In this post, I want to contrast Mark 10:45 with an earlier verse, Mark 8:36. Both of these verses appear in the pattern that takes place three times in Mark – which I will refer to generally as “disclosure discourses.” The pattern appears in Mark 8:31-9:1; 9:30-50; and 10:32-45. The flow of that pattern includes:
a. Jesus discloses his death;
b. One or more of the disciples respond inappropriately;
c. Jesus corrects the disciples’ response with teaching that includes a paradoxical formula: “whoever wishes to save his life/soul shall lose it” and “whoever loses his life/soul … shall save it”(8:35); “If any one wants to be first, he shall be last of all” (9:35); and “whoever wishes to become great . . . shall be your servant” and “whoever wishes to be first . . . shall be slave of all” (10:43-44).
In the first disclosure discourse, Jesus says, “What good is it for someone to gain the whole world, yet forfeit their life/soul?” (The word ψυχὴν could be translated either life or soul, although it seems that most translations follow the lead of the KJV and go with “soul.” The NRSV is an exception.) Having grown up in an Evangelical tradition, I have often heard Mark 8:36 used as the foundation on which certain Evangelical practices and habits are built. If saving one’s soul is greater than even gaining the whole world (surely a hyperbole that intends to signify the greatest lofty goal imaginable), then we can measure the success of one’s ministry by referring to the number of souls that have been saved; we can describe practices like feeding the poor, clothing the naked, housing the homeless, etc. as “the Social Gospel” and subordinate them to the real calling of the church – evangelism; we can speak of “personal salvation” as the true goal of discipleship; and so forth.

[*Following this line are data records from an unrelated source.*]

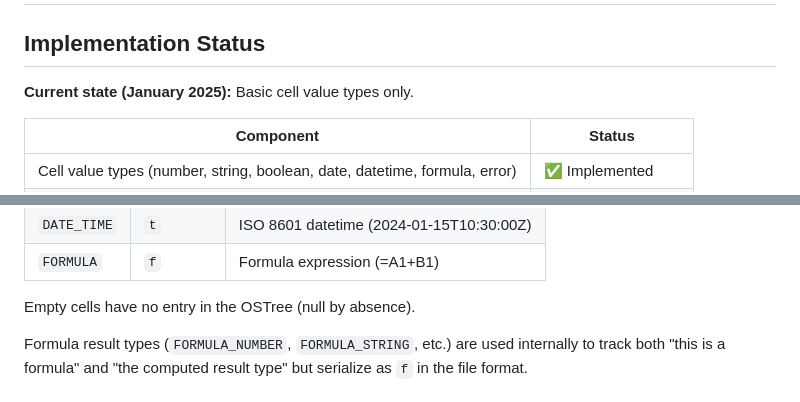
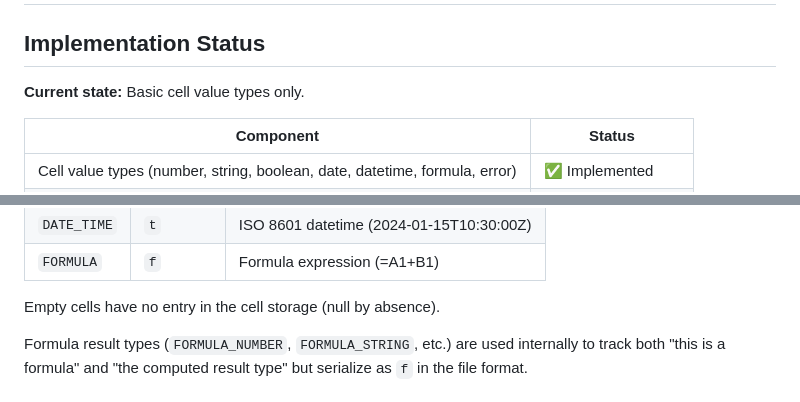
Before and after one commit to aduermael/cells, a Markdown page: docs/type-system.md, 2 parts joined by grey strips. Drawn GitHub-style.

```diff
--- a/docs/type-system.md
+++ b/docs/type-system.md
@@ -2,7 +2,7 @@
 
 ## Implementation Status
 
-**Current state (January 2025):** Basic cell value types only.
+**Current state:** Basic cell value types only.
 
 | Component | Status |
 |-----------|--------|
@@ -60,7 +60,7 @@ The following types are implemented in `core/cells/types.h`:
 | `DATE_TIME` | `t` | ISO 8601 datetime (2024-01-15T10:30:00Z) |
 | `FORMULA` | `f` | Formula expression (=A1+B1) |
 
-Empty cells have no entry in the OSTree (null by absence).
+Empty cells have no entry in the cell storage (null by absence).
 
 Formula result types (`FORMULA_NUMBER`, `FORMULA_STRING`, etc.) are used internally to track both "this is a formula" and "the computed result type" but serialize as `f` in the file format.
 
```
Also changed, not shown: plans/2026-02-01-documentation-review.md (+3 -3 lines).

In addition, having grown up in a Holiness tradition, I have often heard Mark 8:36 used as the rationale for a very safe, almost protective approach to “keeping one’s soul.” I think this was a primary motivation behind separating oneself from potentially harmful and “worldly” temptations by home-schooling or “Christian” schooling, from the primary to the collegiate level, as well the way we were taught to be selective regarding our friends. I don’t say that as a criticism. I believe many of these practices and habits grow out of a genuine attempt to interpret Mark 8:36 as the teaching of Jesus that gives highest, and almost singular, priority to saving one’s soul.

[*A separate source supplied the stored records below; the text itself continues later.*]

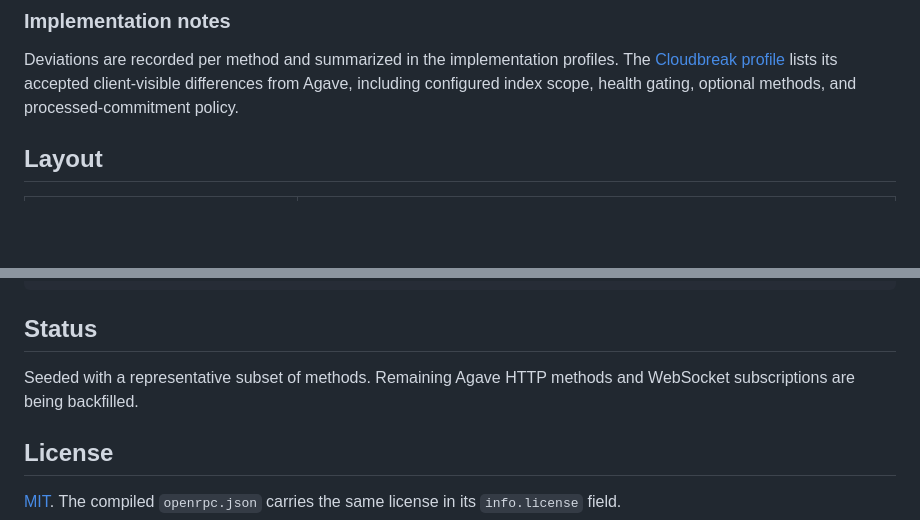
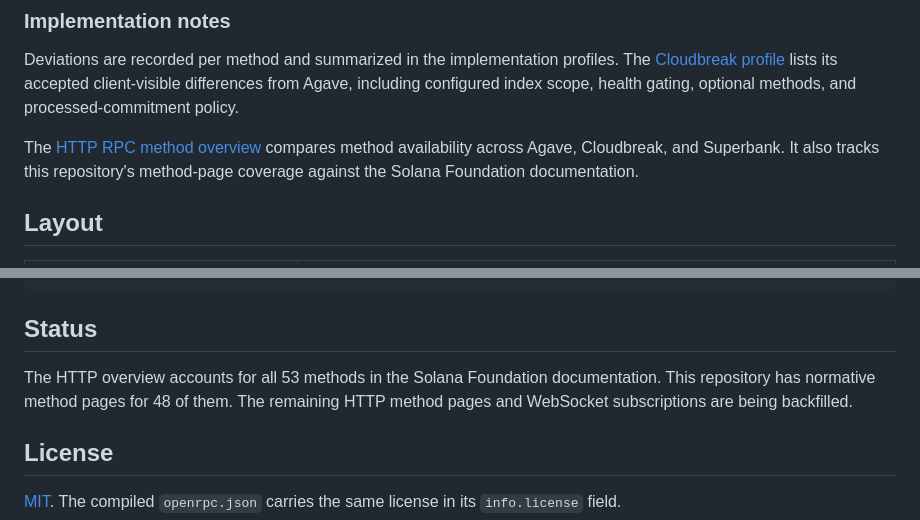
Before and after one commit to solana-rpc/specs, a Markdown page: README.md, 2 parts joined by grey strips. Drawn GitHub-style; blank space fills up the shorter version.

Commit message:
docs: add HTTP RPC implementation overview

```diff
--- a/README.md
+++ b/README.md
@@ -11,6 +11,8 @@ are NOT specced here — they enter the standard via the RFC process
 ### Implementation notes
 
 Deviations are recorded per method and summarized in the implementation profiles. The [Cloudbreak profile](implementations/cloudbreak.md) lists its accepted client-visible differences from Agave, including configured index scope, health gating, optional methods, and processed-commitment policy.
+
+The [HTTP RPC method overview](methods/README.md) compares method availability across Agave, Cloudbreak, and Superbank. It also tracks this repository's method-page coverage against the Solana Foundation documentation.
 
 ## Layout
 
@@ -62,8 +64,7 @@ npm test           # tooling unit tests
 
 ## Status
 
-Seeded with a representative subset of methods. Remaining Agave HTTP methods
-and WebSocket subscriptions are being backfilled.
+The HTTP overview accounts for all 53 methods in the Solana Foundation documentation. This repository has normative method pages for 48 of them. The remaining HTTP method pages and WebSocket subscriptions are being backfilled.
 
 ## License
 
```
Also changed, not shown: methods/README.md (added, +74 -0 lines).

However, in Mark 10:45, Jesus says this about himself: “For even the son of man did not come to be served, but to serve and to give his life/soul a ransom for the cause of many.” That is to say, Jesus is willing to lose his ψυχὴν in order to rescue others. I think this points to the courage that discipleship requires – it is not a safe way of neglecting the needs of others in order to preserve one’s own soul. In fact, the paradox of faith, stated so well in Mark 8:35 but often forgotten with the focus on Mark 8:36 is that it is in losing our own ψυχὴν that we preserve it.
If we see Jesus – not as a singular Messiah who goes to the cross so that we don’t have to, but as the one who calls us to follow him in his way to the cross – Mark 10:45 will move us from a personalistic, safe approach to discipleship and toward a daring, self-giving approach to discipleship.